This weekend’s test signals a shift in Netflix’s previous attitude toward the password-sharing phenomena. In 2016, Netflix CEO Reed Hastings was quoted saying “password sharing is something you have to learn to live with” (CBS News). Netflix’s Chief Product Officer, Greg Peters, echoed Hasting’s sentiments in 2019, by saying “we’ve got no big plans to announce at this point in time in terms of doing something differently there” (ABC News).
However, according to Bloomberg, a coalition of streaming heads from networks such as Netflix, HBO, Amazon and Disney+ formed in late 2019 to address “ways to limit shared passwords, like text codes and required periodic password changes.” The two-step authentication process rolled out as a test among select Netflix users over the weekend proved one of the first instances in which a streaming service put one of these strategies into action.

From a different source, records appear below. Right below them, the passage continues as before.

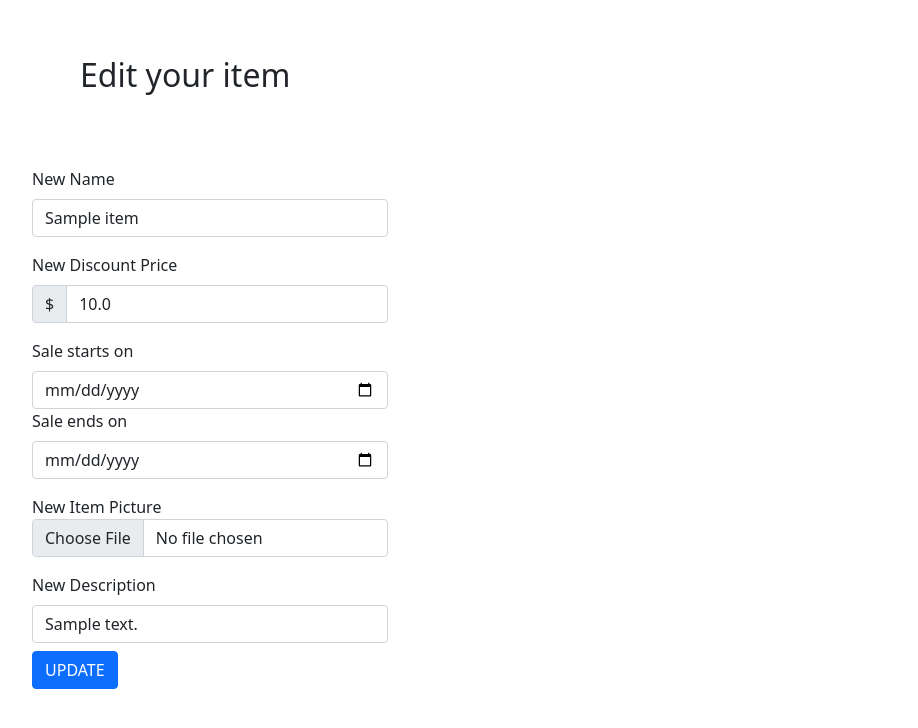
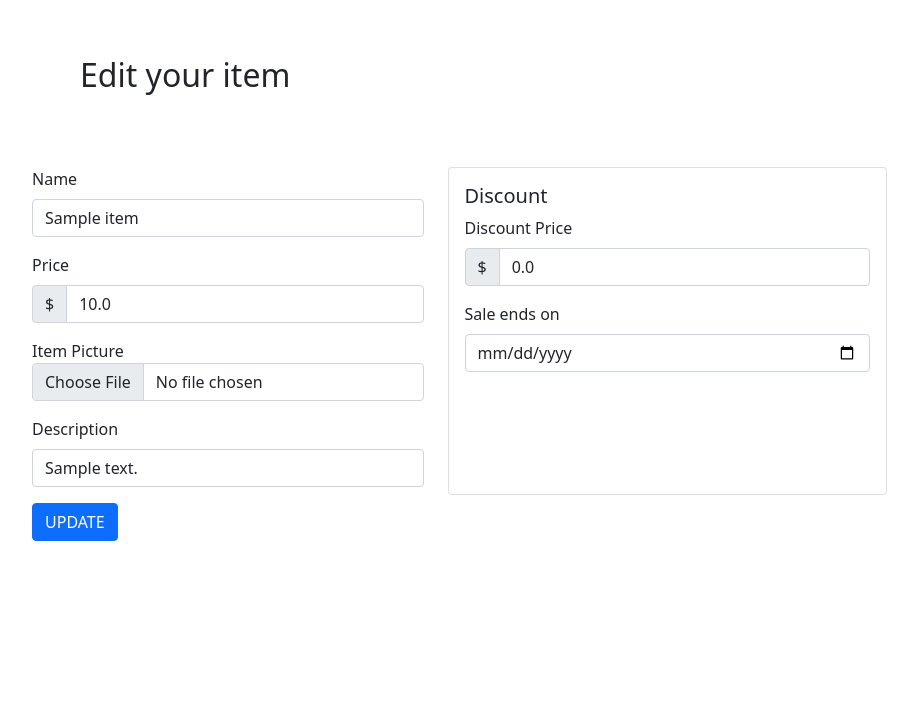
Before and after one commit to Jeff-SJSU/CMPE131-Project, a Flask app: page /product/1/edit in a window 1280 px wide. Shown: the part 56-784 px from the top of the page, without its empty margins (50-968 px from the left). Run offline with Flask 2, Linux system fonts and the light colour scheme; a user stored in the database is signed in; tables that the repository leaves empty hold one stand-in row (values such as "Sample post"); some libraries are stand-ins or nearby versions.

Commit message:
Update edit product and discount periods

```diff
--- a/app/forms.py
+++ b/app/forms.py
@@ -1,6 +1,6 @@
 from flask_wtf import FlaskForm
 from wtforms import StringField, PasswordField, BooleanField, SubmitField, DecimalField, DateField
-from wtforms.validators import DataRequired
+from wtforms.validators import DataRequired, Optional
 from flask_wtf.file import FileField, FileAllowed
 
 class LoginForm(FlaskForm):
@@ -23,13 +23,12 @@ class AddItemForm(FlaskForm):
 
 
 class EditItemForm(FlaskForm):
-    name = StringField('New Name', validators=[DataRequired()])
-    price = DecimalField('New Discount Price', validators=[DataRequired()])
-    discount_price = DecimalField('New Discount Price', validators=[DataRequired()])
-    img = FileField('New Item Picture', validators=[FileAllowed(['jpg','png'])])
-    description = StringField('New Description ', validators=[DataRequired()])
-    start_sale= DateField('Sale starts on',format='%m-%d-%y')
-    end_sale= DateField('Sale ends on',format='%m-%d-%y')
+    name = StringField('Name', validators=[DataRequired()])
+    price = DecimalField('Price', validators=[DataRequired()])
+    discount_price = DecimalField('Discount Price', validators=[Optional()])
+    img = FileField('Item Picture', validators=[FileAllowed(['jpg','png'])])
+    description = StringField('Description ', validators=[DataRequired()])
+    end_sale= DateField('Sale ends on', format='%Y-%m-%d', validators=[Optional()])
 
 class AccountForm(FlaskForm):
     username = StringField('Username', validators=[DataRequired()])
--- a/app/models.py
+++ b/app/models.py
@@ -48,8 +48,7 @@ class Item(db.Model):
     img = db.Column(db.String(30), nullable=False, default='default.jpg')
     uploader = db.Column(db.Integer())
     discount_price = db.Column(db.Float(), nullable=True)
-    start_sale = db.Column(db.DateTime, default=datetime.strptime("01-01-1900", "%m-%d-%Y"))
-    end_sale = db.Column(db.DateTime, default=datetime.strptime("01-01-1900", "%m-%d-%Y"))
+    end_sale = db.Column(db.DateTime, default=None)
 
 
     def __repr__(self):
--- a/app/routes.py
+++ b/app/routes.py
@@ -168,7 +168,7 @@ def selling():
         return redirect(f'/product/{item.id}')
 
     return render_template('add_product.html', form=form)
-from datetime import datetime
+
 # For seller to edit their item
 @app.route('/product/<int:id>/edit', methods=['GET', 'POST'])
 def edit_item(id):
@@ -177,26 +177,23 @@ def edit_item(id):
     elif not current_user.seller:
         return redirect('/account')
 
+    item = Item.query.get_or_404(id)
     form = EditItemForm()
-    item = Item.query.get_or_404(id)
-    print(f'{form.start_sale.data} {form.end_sale.data}')
+
+    if not item.uploader == current_user.id:
+        return redirect(f'/product/{id}')
 
     if form.validate_on_submit():
-        item.img = update_img(form.img.data, 'products', size=600)
+        if form.img.data != None:
+            item.img = update_img(form.img.data, 'products', size=600)
         item.name = form.name.data
-        item.discount_price = form.price.data
+        item.price = form.price.data
         item.description = form.description.data
-        item.uploader = current_user.id
-        item.start_sale = form.start_sale.data
+        item.discount_price = form.discount_price.data
         item.end_sale = form.end_sale.data
         db.session.commit()
+        return redirect(f'/product/{item.id}')
 
-    #     date1 = datetime.strptime('29/04/2016 02:02:02', "%d/%m/%Y %H:%M:%S")
-    # date2 = datetime.strptime('30/04/2016 04:03:05', "%d/%m/%Y %H:%M:%S")
-    # remaining = date2 - date1
-    # print(f'Sale until {remaining.days} days {remaining.seconds//3600} hours {(remaining.seconds//60)%60} seconds')
-
-        return redirect(f'/product/{item.id}')
     return render_template('edit_product.html', form=form, item=item)
 
 @app.route('/product/<int:id>/delete', methods=['GET', 'POST'])
--- a/templates/edit_product.html
+++ b/templates/edit_product.html
@@ -4,9 +4,10 @@
         <h2 class="text-dark mb-4">Edit your item</h2>
  </div>
 <div class="row">
-    <div class="col-4">
+    <div class="col-9">
     <form action="/product/{{item.id}}/edit" method="POST" enctype="multipart/form-data">
-        <div class="form-container mb-2 ">
+        <div class="form-container mb-2 row gx-5">
+            <div class="col-6">
                 {{ form.hidden_tag() }}
                 {{ form.name.label(class_="form-label") }}
                 {{ form.name(size=32, class_="form-control mb-3", value= item.name) }}
@@ -15,17 +16,6 @@
                     <span class="input-group-text">$</span>
                     {{ form.price(size=32, class_="form-control", value= item.price ) }}
                 </div>
-
-
-
-            <div class="mb-3">
-                {{ form.start_sale.label(class_="form-label") }}
-                {{ form.start_sale(size=32, class_="form-control") }}
-                {{ form.end_sale.label(class_="form-label") }}
-                {{ form.end_sale(size=32, class_="form-control") }}
-            </div>
-
-
 
                 <div class="mb-3">
                     {{ form.img.label() }}
@@ -36,9 +26,23 @@
                         {% endfor %}
                     {% endif%}
                 </div>
+
                 <div class="mb-2">
                 {{ form.description.label(class_="form-label") }}
                 {{ form.description(size=32, class_="form-control", value= item.description ) }}
+                </div>
+            </div>
+            <div class="col-6 card card-body">
+                <h5>Discount</h5>
+                {{ form.discount_price.label(class_="form-label") }}
+                <div class="input-group mb-3">
+                    <span class="input-group-text">$</span>
+                    {{ form.discount_price(size=32, class_="form-control", value= item.discount_price ) }}
+                </div>
+                <div class="mb-3">
+                    {{ form.end_sale.label(class_="form-label") }}
+                    {{ form.end_sale(size=32, class_="form-control", value=item.end_sale) }}
+                </div>
             </div>
         </div>
         <button class="form-element-button btn btn-primary" type="submit">UPDATE</button>
--- a/templates/product.html
+++ b/templates/product.html
@@ -24,7 +24,7 @@
     <div class="col-8">
         <h2 class="mt-2 mb-0">{{ item.name }}</h2>
         <div class="mb-3">
-            <div class="mb-2">{{ components.price(item.price) }}</div>
+            <div class="mb-2">{{ components.price(item.price, item.discount_price) }}</div>
             <a class="btn bg-gradient shadow btn-primary me-1" role="button" href="/cart/add/{{ item.id }}"><i class="bi bi-plus-lg"></i> Add to Cart</a>
             <span class="dropdown">
                 <a class="btn btn-outline-secondary dropdown-toggle" role="button" data-bs-toggle="dropdown">Add to List</a>
@@ -35,6 +35,9 @@
                 </ul>
             </span>
         </div>
+        {% if item.discount_price != item.price and item.end_sale %}
+        <p class="text-success">This sale will expire on {{item.end_sale.strftime('%m/%d/%Y')}}.</p>
+        {% endif %}
         <p>{{ item.description }}</p>
     </div>
 </div>
```
Also changed, not shown: templates/includes/components.html (+13 -5 lines). Lines whose indentation alone changed are shown as unchanged.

The Washington Post cited Netflix’s growing subscriber base as financial incentive to crack down on password sharing, with the streamer exceeding 200 million subscribers. As streaming becomes an increasingly saturated marketplace, whose most recent entry includes CBS All Access’ rebranded streamer Paramount+, competition from other networks may have likewise motivated Netflix’s recent test. However, The Washington Post points out that the risk in rolling out this strategy on a larger scale is that “it might drive others to simply give up on Netflix and turn to one of the other myriad streaming options.”
In reporting on Netflix’s recent roll-out, ABC News was unable to obtain an exact number from Netflix in terms of how many subscribers received this warning on password sharing. “For now, at least,” The Washington Post concludes “the test seems to be limited and no one is in imminent danger of losing their entertainment access.”